Summer Planting: Sweet Potatoes
On this week’s episode, Travis is talking about how to plant and take care of sweet potatoes throughout the growing process. As a warm-weather crop, sweet potatoes are ideal for growing during the summer months because they love the hotter weather and don’t mind when it is dry. In the South, summer planting sweet potatoes can be anytime in May till late August. They typically take around 100 to 120 days to mature, therefore, you will need a 3 to 4 month window of time for summer planting. Once you harvest some of the spring crops from the garden we recommend to follow up the area by starting summer planting with sweet potatoes. Unlike Irish potatoes, we plant sweet potatoes from slips which are basically a sprout from the potato that you plunk off. It contains roots on the side that once planted in the ground it will start growing leaves and start bushing out from there. You can grow your own slips from sweet potatoes that were harvested previously in the garden. However, Travis recommends buying sweet potato slips from Steele Plant Company based in Gleason, Tennessee. When choosing a spot for planting sweet potatoes they will need plenty of room because they are a vining crop and tend to sprawl all around the soil surface. If you happen to plant the potatoes to close to another crop they will start to climb on the other crops and end up smothering them out. Once the rows are laid off using the wheel hoe, Travis will add good compost along the planting furrows before summer planting. When planting the slips they should be spaced about a foot apart in the vegetable garden. Instead of planting the slips up and down, Travis is going to plant them in the furrow horizontally and cover up almost the entire slip, leaving only a little bit sticking out. Another factor when planting sweet potatoes is they do not have to be planted on drip tape since they do not need a ton of irrigation throughout the growing season. Instead of using drip tape, Travis is going to use overhead watering to ensure he provides the plants with the needed amount of irrigation. For the first couple of days, the plants will look rather pitiful and will begin to perk up once the roots are established in the soil. Once the vines start to become more prevalent in the area you can begin to hill the sweet potatoes or throw soil to the middle of the plant rows. Travis has not found where hilling the plants makes a significant difference, but it is a great technique for weed suppression or smothering out the weeds in the garden.
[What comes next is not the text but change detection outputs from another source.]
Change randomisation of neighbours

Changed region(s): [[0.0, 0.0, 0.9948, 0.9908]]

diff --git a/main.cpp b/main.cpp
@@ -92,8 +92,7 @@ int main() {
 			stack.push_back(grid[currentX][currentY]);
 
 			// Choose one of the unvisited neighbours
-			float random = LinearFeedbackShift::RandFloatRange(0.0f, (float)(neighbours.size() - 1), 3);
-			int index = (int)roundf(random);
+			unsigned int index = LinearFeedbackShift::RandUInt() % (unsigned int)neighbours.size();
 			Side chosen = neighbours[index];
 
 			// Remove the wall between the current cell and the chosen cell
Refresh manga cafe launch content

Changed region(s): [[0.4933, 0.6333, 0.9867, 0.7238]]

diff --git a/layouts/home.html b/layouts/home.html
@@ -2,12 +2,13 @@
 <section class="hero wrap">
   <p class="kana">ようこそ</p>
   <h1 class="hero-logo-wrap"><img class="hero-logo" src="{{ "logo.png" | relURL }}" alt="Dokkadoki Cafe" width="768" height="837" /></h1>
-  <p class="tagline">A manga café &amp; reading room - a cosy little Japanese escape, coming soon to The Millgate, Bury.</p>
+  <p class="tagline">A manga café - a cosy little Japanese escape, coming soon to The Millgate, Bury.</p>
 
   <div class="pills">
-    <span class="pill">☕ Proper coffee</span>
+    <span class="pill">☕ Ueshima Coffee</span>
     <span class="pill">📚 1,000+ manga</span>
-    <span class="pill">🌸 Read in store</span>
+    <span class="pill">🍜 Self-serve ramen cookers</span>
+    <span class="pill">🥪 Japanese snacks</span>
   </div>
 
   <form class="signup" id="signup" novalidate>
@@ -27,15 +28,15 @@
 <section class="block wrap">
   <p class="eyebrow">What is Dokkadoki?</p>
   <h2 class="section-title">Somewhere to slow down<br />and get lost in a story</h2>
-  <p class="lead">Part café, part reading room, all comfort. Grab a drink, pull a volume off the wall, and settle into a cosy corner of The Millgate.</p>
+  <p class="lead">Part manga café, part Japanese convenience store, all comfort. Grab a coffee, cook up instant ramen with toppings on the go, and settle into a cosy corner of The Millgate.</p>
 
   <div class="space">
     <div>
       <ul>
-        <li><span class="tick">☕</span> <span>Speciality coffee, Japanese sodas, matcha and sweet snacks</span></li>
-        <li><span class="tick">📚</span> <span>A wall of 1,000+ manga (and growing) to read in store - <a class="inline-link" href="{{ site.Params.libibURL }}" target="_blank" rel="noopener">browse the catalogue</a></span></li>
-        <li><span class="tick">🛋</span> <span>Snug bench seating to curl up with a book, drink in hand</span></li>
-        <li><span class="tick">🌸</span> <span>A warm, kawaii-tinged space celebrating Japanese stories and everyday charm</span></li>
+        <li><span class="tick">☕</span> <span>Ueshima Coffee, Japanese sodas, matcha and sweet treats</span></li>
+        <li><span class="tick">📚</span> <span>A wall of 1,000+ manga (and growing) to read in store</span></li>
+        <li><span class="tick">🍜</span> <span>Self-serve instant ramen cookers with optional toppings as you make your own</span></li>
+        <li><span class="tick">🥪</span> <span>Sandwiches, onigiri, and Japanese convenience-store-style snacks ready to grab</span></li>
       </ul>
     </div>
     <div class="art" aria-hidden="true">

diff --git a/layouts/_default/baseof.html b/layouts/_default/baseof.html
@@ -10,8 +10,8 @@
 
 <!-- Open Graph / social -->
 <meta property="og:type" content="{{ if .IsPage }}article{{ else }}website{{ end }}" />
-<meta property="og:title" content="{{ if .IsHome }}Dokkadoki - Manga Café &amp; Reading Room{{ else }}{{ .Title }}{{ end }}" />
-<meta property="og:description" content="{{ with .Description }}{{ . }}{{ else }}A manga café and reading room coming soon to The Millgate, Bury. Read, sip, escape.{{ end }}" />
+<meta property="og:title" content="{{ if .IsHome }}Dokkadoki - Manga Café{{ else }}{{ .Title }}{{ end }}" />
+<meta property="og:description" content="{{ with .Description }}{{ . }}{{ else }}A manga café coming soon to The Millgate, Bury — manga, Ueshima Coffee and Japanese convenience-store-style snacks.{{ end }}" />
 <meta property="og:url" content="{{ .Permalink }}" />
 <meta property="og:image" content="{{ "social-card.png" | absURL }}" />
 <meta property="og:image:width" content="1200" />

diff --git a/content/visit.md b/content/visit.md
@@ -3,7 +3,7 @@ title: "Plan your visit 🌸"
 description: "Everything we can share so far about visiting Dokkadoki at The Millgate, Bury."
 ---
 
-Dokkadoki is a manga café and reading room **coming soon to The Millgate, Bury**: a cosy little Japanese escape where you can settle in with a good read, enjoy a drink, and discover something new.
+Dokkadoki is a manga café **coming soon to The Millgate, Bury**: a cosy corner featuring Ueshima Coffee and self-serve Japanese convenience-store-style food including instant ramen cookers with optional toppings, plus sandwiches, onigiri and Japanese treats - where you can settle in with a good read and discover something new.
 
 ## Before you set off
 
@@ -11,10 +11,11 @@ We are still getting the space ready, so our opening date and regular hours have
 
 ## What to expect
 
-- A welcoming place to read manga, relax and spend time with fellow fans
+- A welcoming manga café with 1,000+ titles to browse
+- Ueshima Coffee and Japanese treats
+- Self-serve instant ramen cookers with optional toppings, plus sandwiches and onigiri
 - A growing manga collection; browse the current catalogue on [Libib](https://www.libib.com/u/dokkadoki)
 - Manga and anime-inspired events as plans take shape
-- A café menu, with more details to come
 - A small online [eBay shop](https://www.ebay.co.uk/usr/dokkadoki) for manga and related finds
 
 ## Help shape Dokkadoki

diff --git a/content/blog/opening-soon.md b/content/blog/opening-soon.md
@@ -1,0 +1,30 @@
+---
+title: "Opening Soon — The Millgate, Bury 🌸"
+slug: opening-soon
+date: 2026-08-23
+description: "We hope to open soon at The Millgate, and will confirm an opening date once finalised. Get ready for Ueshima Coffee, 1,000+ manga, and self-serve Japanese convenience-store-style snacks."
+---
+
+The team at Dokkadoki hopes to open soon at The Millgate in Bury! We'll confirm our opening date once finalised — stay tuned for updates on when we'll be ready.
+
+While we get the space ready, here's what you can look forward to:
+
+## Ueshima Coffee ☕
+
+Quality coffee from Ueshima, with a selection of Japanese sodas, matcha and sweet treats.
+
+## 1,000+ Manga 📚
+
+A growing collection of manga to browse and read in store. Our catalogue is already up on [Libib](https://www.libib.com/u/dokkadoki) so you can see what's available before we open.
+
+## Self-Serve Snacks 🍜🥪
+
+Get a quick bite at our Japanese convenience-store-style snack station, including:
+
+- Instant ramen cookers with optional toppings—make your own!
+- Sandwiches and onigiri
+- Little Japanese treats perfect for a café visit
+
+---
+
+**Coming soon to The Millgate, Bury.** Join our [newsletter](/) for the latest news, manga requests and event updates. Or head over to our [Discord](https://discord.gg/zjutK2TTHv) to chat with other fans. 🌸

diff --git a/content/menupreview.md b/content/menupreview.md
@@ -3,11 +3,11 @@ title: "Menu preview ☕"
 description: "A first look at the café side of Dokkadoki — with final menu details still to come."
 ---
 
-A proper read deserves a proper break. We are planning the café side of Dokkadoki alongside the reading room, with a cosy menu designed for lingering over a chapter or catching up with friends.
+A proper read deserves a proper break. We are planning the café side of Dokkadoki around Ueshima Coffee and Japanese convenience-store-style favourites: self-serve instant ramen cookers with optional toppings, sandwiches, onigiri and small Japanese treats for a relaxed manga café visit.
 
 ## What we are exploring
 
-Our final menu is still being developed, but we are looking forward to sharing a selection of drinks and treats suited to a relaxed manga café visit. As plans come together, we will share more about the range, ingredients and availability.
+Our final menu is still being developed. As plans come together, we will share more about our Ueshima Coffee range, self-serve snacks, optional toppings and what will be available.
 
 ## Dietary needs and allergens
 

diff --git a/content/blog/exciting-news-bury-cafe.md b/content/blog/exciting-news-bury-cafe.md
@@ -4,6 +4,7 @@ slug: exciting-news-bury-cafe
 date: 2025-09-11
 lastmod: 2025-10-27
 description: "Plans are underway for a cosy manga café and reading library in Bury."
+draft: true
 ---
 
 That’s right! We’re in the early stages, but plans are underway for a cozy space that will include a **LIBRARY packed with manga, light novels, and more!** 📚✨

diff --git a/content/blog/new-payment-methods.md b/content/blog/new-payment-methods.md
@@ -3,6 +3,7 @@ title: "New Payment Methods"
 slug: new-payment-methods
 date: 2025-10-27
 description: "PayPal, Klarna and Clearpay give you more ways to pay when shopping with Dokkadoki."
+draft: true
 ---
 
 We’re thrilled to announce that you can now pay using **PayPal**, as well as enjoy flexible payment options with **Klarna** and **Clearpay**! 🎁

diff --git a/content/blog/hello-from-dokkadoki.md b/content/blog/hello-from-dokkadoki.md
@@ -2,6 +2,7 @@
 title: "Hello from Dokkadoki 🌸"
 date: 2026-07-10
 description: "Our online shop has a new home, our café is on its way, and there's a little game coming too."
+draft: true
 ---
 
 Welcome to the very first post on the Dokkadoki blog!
Another technique that he has tried is trimming back the vines as they continue to grow during the summer planting months. Travis found that when trimming the vines back it makes it easier to harvest the sweet potatoes from the vegetable garden.
Sweet Potato Varieties
There are several different sweet potato varieties that do well in the vegetable garden. Travis has grown a couple of different potato varieties such as Beauregard and Centennial. He mentions that the sweet potato variety that does the best in production in his garden is the Covington. However, upon recommendation from Steele, Travis is going to plant the Georgia Jets which is supposed to grow really well in the south. All of these sweet potato varieties have excellent storage life and are ideal for summer planting.